David S. Guzick, M.D., Ph.D.
I’m pleased to announce that the University of Florida today was named a recipient of a nearly $26 million National Institutes of Health’s Clinical and Translational Science Award — the only CTSA in Florida, and one of only 46 nationally.
With this funding, UF joins a prestigious national consortium of medical research institutions working to speed the translation of basic science discoveries into improved health care for patients.
Receipt of this five-year grant positions UF to maintain its competitive edge by accelerating scientific discovery, enhancing medical care, developing commercializable technologies, producing highly skilled clinician-scientists and fostering partnerships with industry.
UF’s CTSI partnership involves both the Gainesville and Jacksonville Health Science Center campuses and includes 12 of the university’s 16 colleges: Medicine, Dentistry, Nursing, Pharmacy, Public Health and Health Professions, Veterinary Medicine, Fine Arts, Journalism and Communications, Liberal Arts and Sciences, Engineering, Health and Human Performance and Agricultural and Life Sciences.
The Institute of Food and Agricultural Sciences, which has a network of extension programs in each of Florida’s 67 counties, is also a major partner.
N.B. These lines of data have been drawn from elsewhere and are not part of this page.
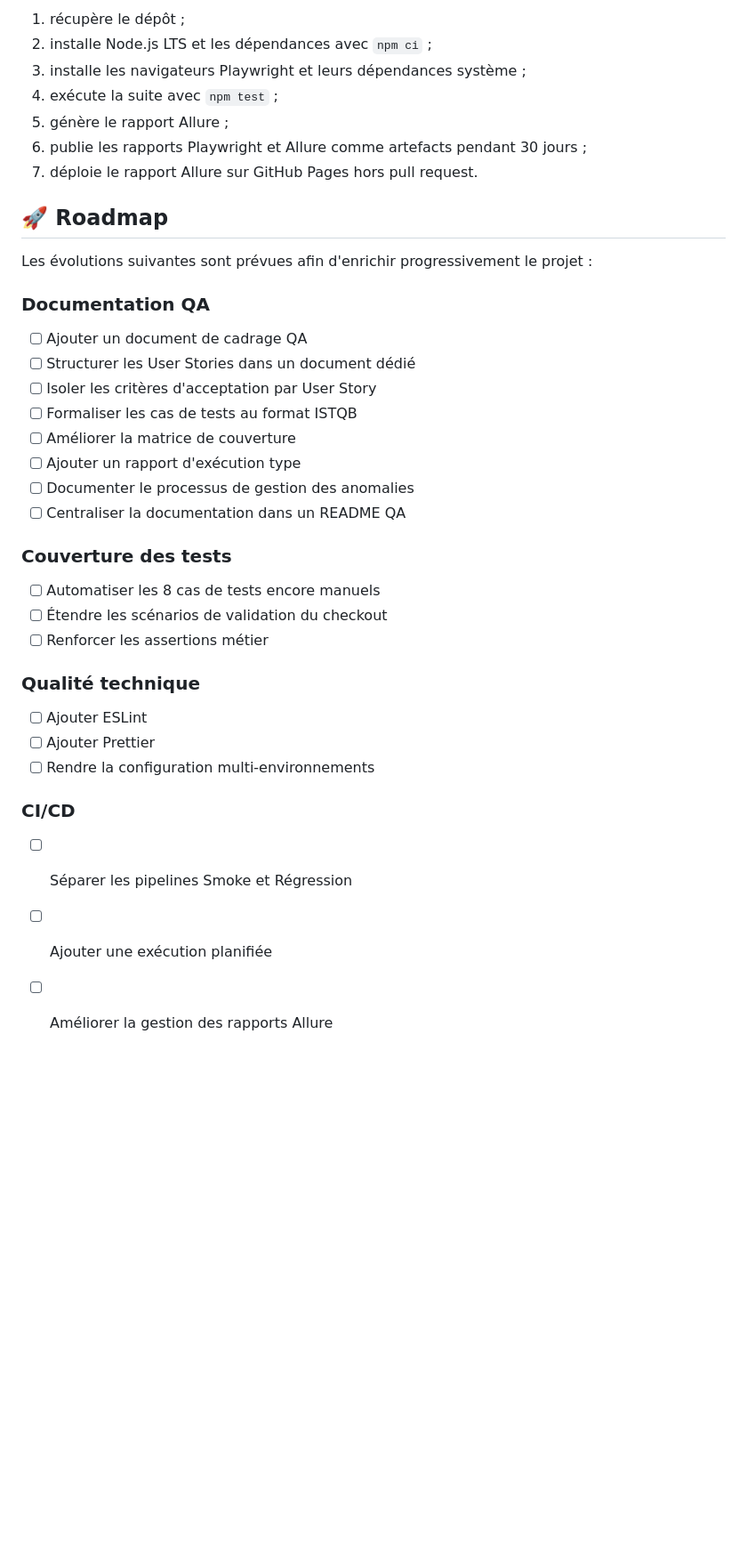
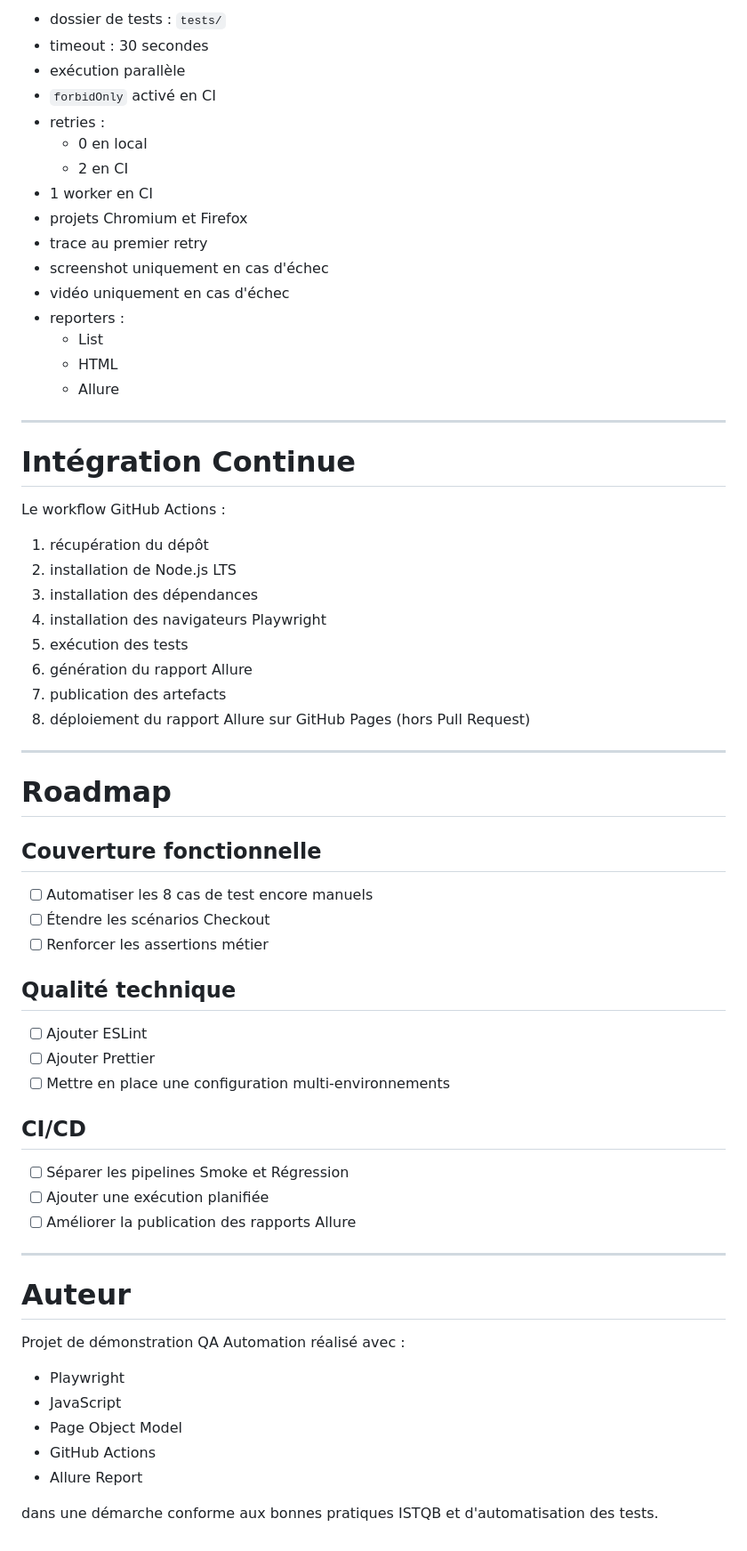
Before and after one commit to maximejoannis/saucedemo-qa-automation, a Markdown page: README.md, the part around one of its changes. Shown at 89% size. GitHub-like rendering; blank space fills up the shorter version.

```diff
--- a/README.md
+++ b/README.md
@@ -291,41 +436,68 @@ Le workflow [`.github/workflows/playwright.yml`](.github/workflows/playwright.ym
 
-1. récupère le dépôt ;
-2. installe Node.js LTS et les dépendances avec `npm ci` ;
-3. installe les navigateurs Playwright et leurs dépendances système ;
-4. exécute la suite avec `npm test` ;
-5. génère le rapport Allure ;
-6. publie les rapports Playwright et Allure comme artefacts pendant 30 jours ;
-7. déploie le rapport Allure sur GitHub Pages hors pull request.
+- dossier de tests : `tests/`
+- timeout : 30 secondes
+- exécution parallèle
+- `forbidOnly` activé en CI
+- retries :
+  - 0 en local
+  - 2 en CI
+- 1 worker en CI
+- projets Chromium et Firefox
+- trace au premier retry
+- screenshot uniquement en cas d'échec
+- vidéo uniquement en cas d'échec
+- reporters :
+  - List
+  - HTML
+  - Allure
 
-## 🚀 Roadmap
+---
 
-Les évolutions suivantes sont prévues afin d'enrichir progressivement le projet :
+# Intégration Continue
 
-### Documentation QA
+Le workflow GitHub Actions :
 
-- [ ] Ajouter un document de cadrage QA
-- [ ] Structurer les User Stories dans un document dédié
-- [ ] Isoler les critères d'acceptation par User Story
-- [ ] Formaliser les cas de tests au format ISTQB
-- [ ] Améliorer la matrice de couverture
-- [ ] Ajouter un rapport d'exécution type
-- [ ] Documenter le processus de gestion des anomalies
-- [ ] Centraliser la documentation dans un README QA
+1. récupération du dépôt
+2. installation de Node.js LTS
+3. installation des dépendances
+4. installation des navigateurs Playwright
+5. exécution des tests
+6. génération du rapport Allure
+7. publication des artefacts
+8. déploiement du rapport Allure sur GitHub Pages (hors Pull Request)
 
-### Couverture des tests
+---
 
-- [ ] Automatiser les 8 cas de tests encore manuels
-- [ ] Étendre les scénarios de validation du checkout
+# Roadmap
+
+## Couverture fonctionnelle
+
+- [ ] Automatiser les 8 cas de test encore manuels
+- [ ] Étendre les scénarios Checkout
 - [ ] Renforcer les assertions métier
 
-### Qualité technique
+## Qualité technique
 
 - [ ] Ajouter ESLint
 - [ ] Ajouter Prettier
-- [ ] Rendre la configuration multi-environnements
+- [ ] Mettre en place une configuration multi-environnements
 
-### CI/CD
+## CI/CD
 
 - [ ] Séparer les pipelines Smoke et Régression
 - [ ] Ajouter une exécution planifiée
-- [ ] Améliorer la gestion des rapports Allure
+- [ ] Améliorer la publication des rapports Allure
+
+---
+
+# Auteur
+
+Projet de démonstration QA Automation réalisé avec :
+
+- Playwright
+- JavaScript
+- Page Object Model
+- GitHub Actions
+- Allure Report
+
+dans une démarche conforme aux bonnes pratiques ISTQB et d'automatisation des tests.
```
Also changed, not shown: other parts of README.md (+350 -205 lines).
In addition, Shands HealthCare, the Southeast’s largest health-care system, and the North Florida/South Georgia Veterans Health System, the nation’s largest two-division Veterans Affairs health-care system, help to extend the CTSI’s resources and services across the state.
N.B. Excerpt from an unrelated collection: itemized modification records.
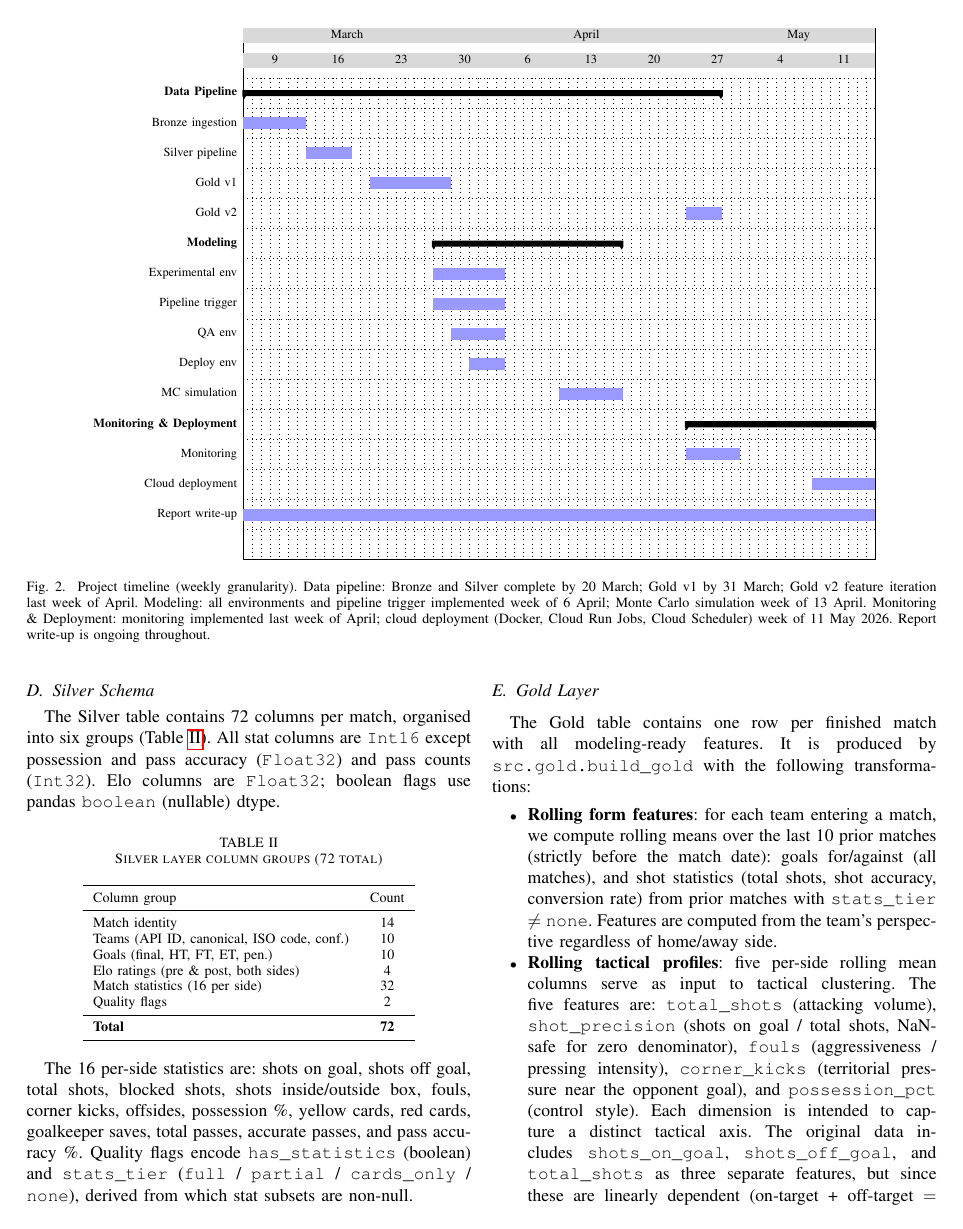
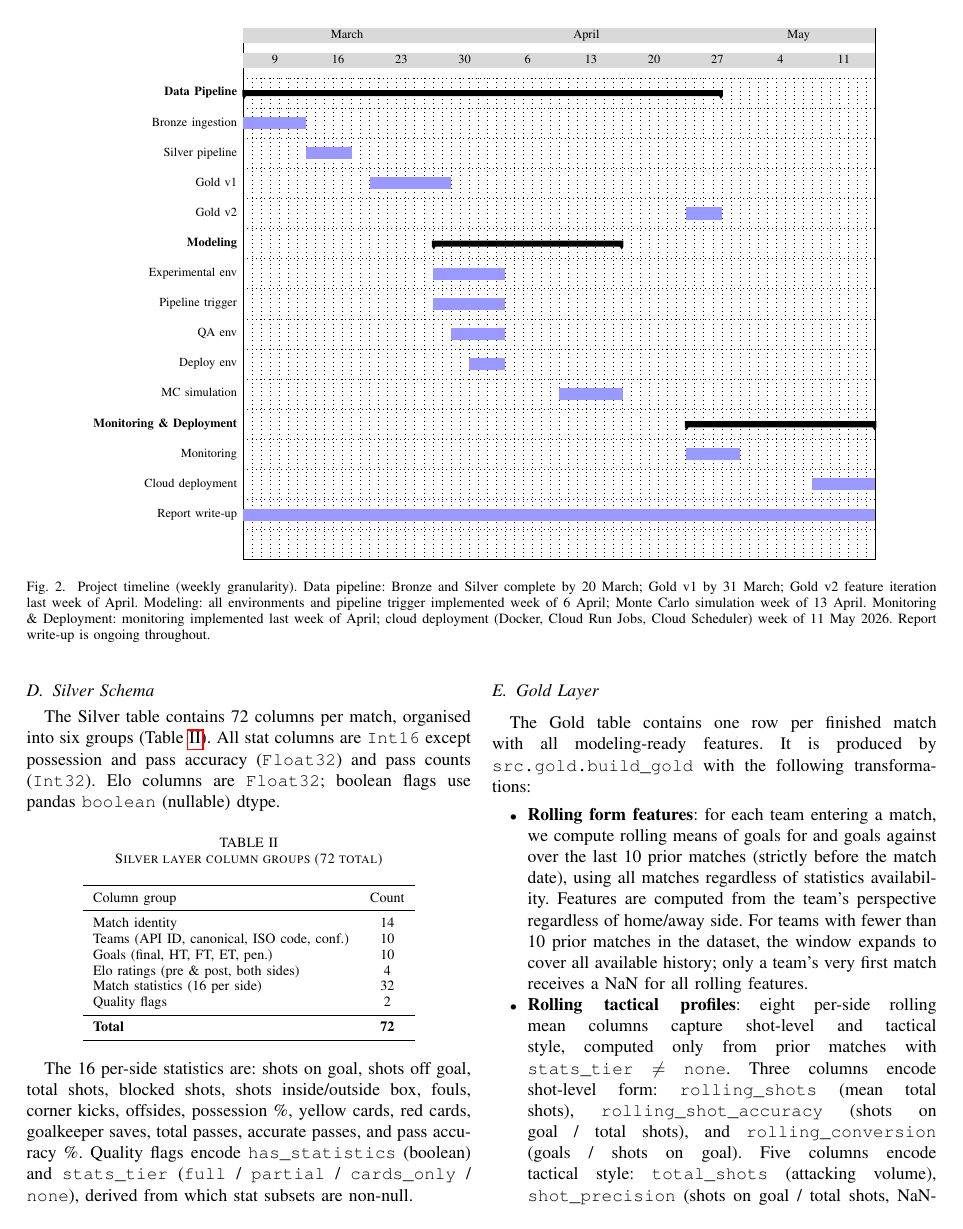
Before and after one commit to tomppa999/MLOps_FootballWCPredictor, a LaTeX paper (docs/report/wc_mlops_report.tex): page 4 of 15 before the commit and page 4 of 16 after it. Compiled offline with pdfLaTeX.

Commit message:
fix: strict champion gate (>=); expand Gold feature description and add rolling window rationale in report

```diff
--- a/docs/report/wc_mlops_report.tex
+++ b/docs/report/wc_mlops_report.tex
@@ -433,14 +433,20 @@ It is produced by \texttt{src.gold.build\_gold} with the following transformatio
 
 \begin{itemize}
   \item \textbf{Rolling form features}: for each team entering a match, we compute
-  rolling means over the last 10 prior matches (strictly before the match date):
-  goals for/against (all matches), and shot statistics (total shots, shot accuracy,
-  conversion rate) from prior matches with \texttt{stats\_tier} $\neq$ \texttt{none}.
+  rolling means of goals for and goals against over the last 10 prior matches (strictly
+  before the match date), using all matches regardless of statistics availability.
   Features are computed from the team's perspective regardless of home/away side.
-
-  \item \textbf{Rolling tactical profiles}: five per-side rolling mean columns
-  serve as input to tactical clustering.
-  The five features are: \texttt{total\_shots} (attacking volume),
+  For teams with fewer than 10 prior matches in the dataset, the window expands to cover
+  all available history; only a team's very first match receives a NaN for all rolling
+  features.
+
+  \item \textbf{Rolling tactical profiles}: eight per-side rolling mean columns
+  capture shot-level and tactical style, computed only from prior matches with
+  \texttt{stats\_tier} $\neq$ \texttt{none}.
+  Three columns encode shot-level form: \texttt{rolling\_shots} (mean total shots),
+  \texttt{rolling\_shot\_accuracy} (shots on goal / total shots), and
+  \texttt{rolling\_conversion} (goals / shots on goal).
+  Five columns encode tactical style: \texttt{total\_shots} (attacking volume),
   \texttt{shot\_precision} (shots on goal / total shots, NaN-safe for zero denominator),
   \texttt{fouls} (aggressiveness / pressing intensity),
   \texttt{corner\_kicks} (territorial pressure near the opponent goal),
```
Also changed, not shown: docs/report/wc_mlops_report.tex (14 more changed lines), 2 other files.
The research supported at UF spans a wide range of disciplines and involves the development and application of new basic science, clinical and community-based methods, including effective use of biomedical informatics and complex statistical analysis tools. The CTSA will support multidisciplinary research in a wide range of fields such as biomedical informatics, gene therapy, aging, nanotechnology and infectious diseases.
At the University of Rochester, I had the privilege of being Principal Investigator of its CTSA grant since 2006. From this perspective, I want to congratulate Dr. Peter Stacpoole and his team for obtaining this highly competitive award. I am confident that, because of the innovation in the design of UF’s CTSA, its reach across many partners throughout the state, and the dedication and substantial support of President Bernie Machen and Vice President Win Phillips, the Florida CTSI will be transformational in fostering clinical and translation science in this region.